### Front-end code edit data
..........
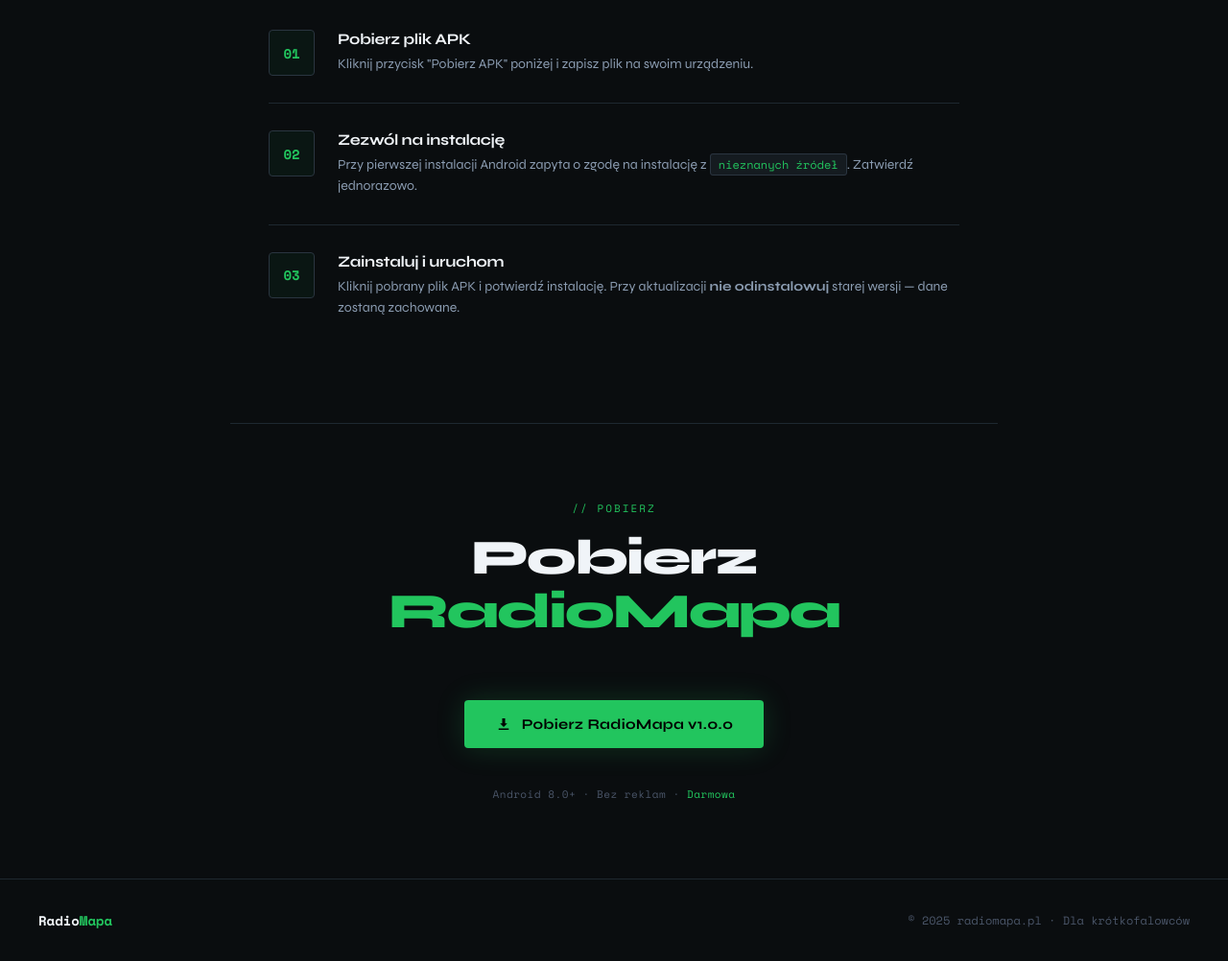
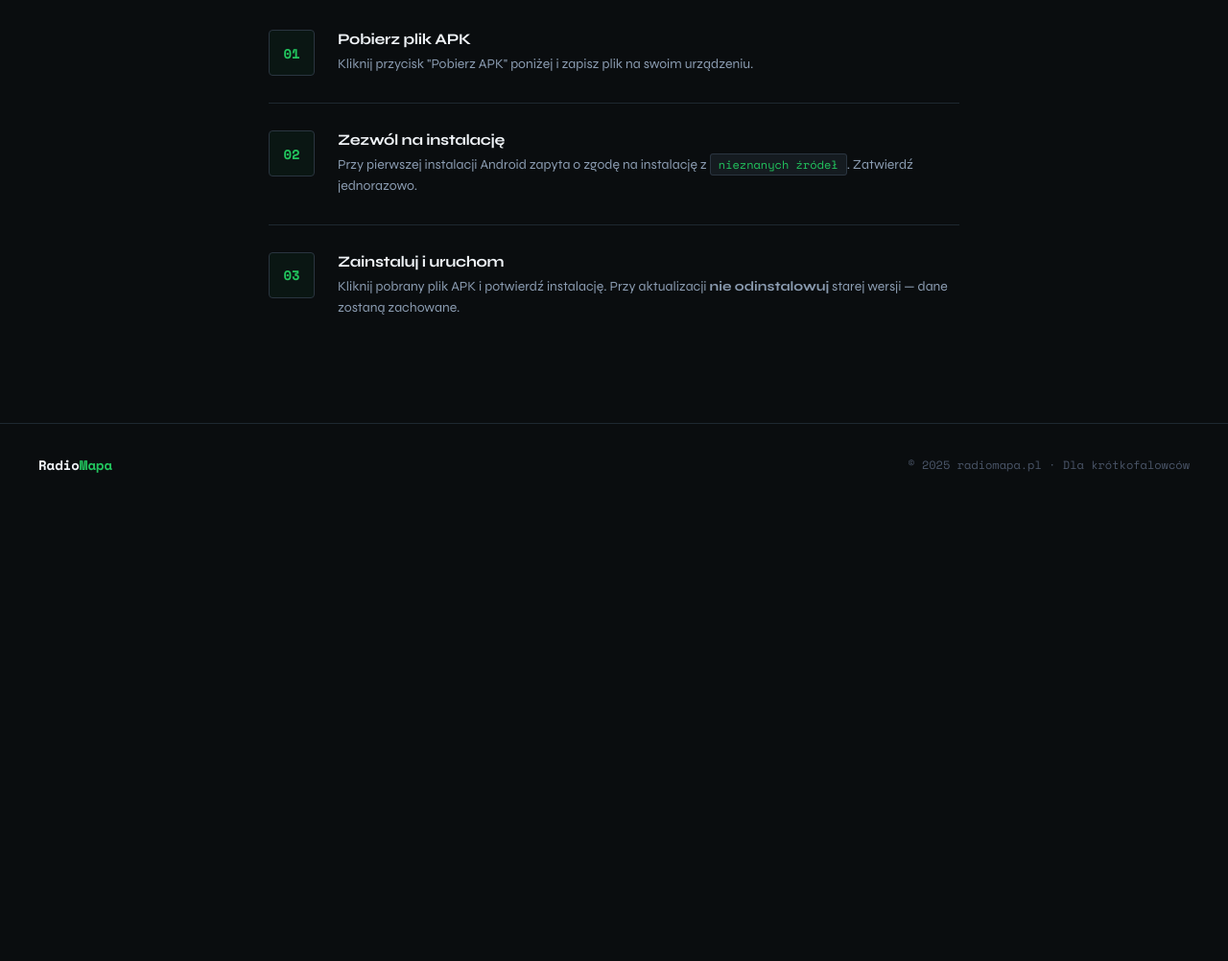
Before and after one commit to kiwilot/radiomapa-web, a plain HTML site: page index.html in a window 1280 px wide. Shown: the part 2150-3152 px from the top of the page at 96% size. After the commit the page ends 2677 px from the top, so only its background shows below. Drawn offline with nearby package versions, Linux system fonts and the light colour scheme.

Commit message:
Update index.html

```diff
--- a/index.html
+++ b/index.html
@@ -804,21 +804,6 @@
 
 
 
-  <!-- DOWNLOAD -->
-  <section class="install" id="download" style="border-top: 1px solid var(--border); text-align:center;">
-    <div class="section-label reveal" style="justify-content:center;display:flex;">// pobierz</div>
-    <h2 class="section-title reveal">Pobierz<br><span style="color:var(--green)">RadioMapa</span></h2>
-    <div class="reveal">
-      <a href="https://github.com/kiwilot/radiomapa-web/releases/download/v1.0.0/RadioMapa_1.0.0.apk" class="btn-primary" style="display:inline-flex; margin-bottom:16px;">
-        <svg width="18" height="18" viewBox="0 0 24 24" fill="currentColor">
-          <path d="M12 16l-5-5h3V4h4v7h3l-5 5zm-7 2h14v2H5v-2z"/>
-        </svg>
-        Pobierz RadioMapa v1.0.0
-      </a>
-      <div class="version-info">Android 8.0+ · Bez reklam · <span>Darmowa</span></div>
-    </div>
-  </section>
-
   <!-- FOOTER -->
   <footer>
     <div class="footer-logo">Radio<span>Mapa</span></div>
```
..........
### What to produce
Without the pictures, write out every entry precisely as it appears.

### Response to this exercise
Before and after one commit to kiwilot/radiomapa-web, a plain HTML site: page index.html in a window 1280 px wide. Shown: the part 2150-3152 px from the top of the page at 96% size. After the commit the page ends 2677 px from the top, so only its background shows below. Drawn offline with nearby package versions, Linux system fonts and the light colour scheme.

Commit message:
Update index.html

```diff
--- a/index.html
+++ b/index.html
@@ -804,21 +804,6 @@
 
 
 
-  <!-- DOWNLOAD -->
-  <section class="install" id="download" style="border-top: 1px solid var(--border); text-align:center;">
-    <div class="section-label reveal" style="justify-content:center;display:flex;">// pobierz</div>
-    <h2 class="section-title reveal">Pobierz<br><span style="color:var(--green)">RadioMapa</span></h2>
-    <div class="reveal">
-      <a href="https://github.com/kiwilot/radiomapa-web/releases/download/v1.0.0/RadioMapa_1.0.0.apk" class="btn-primary" style="display:inline-flex; margin-bottom:16px;">
-        <svg width="18" height="18" viewBox="0 0 24 24" fill="currentColor">
-          <path d="M12 16l-5-5h3V4h4v7h3l-5 5zm-7 2h14v2H5v-2z"/>
-        </svg>
-        Pobierz RadioMapa v1.0.0
-      </a>
-      <div class="version-info">Android 8.0+ · Bez reklam · <span>Darmowa</span></div>
-    </div>
-  </section>
-
   <!-- FOOTER -->
   <footer>
     <div class="footer-logo">Radio<span>Mapa</span></div>
```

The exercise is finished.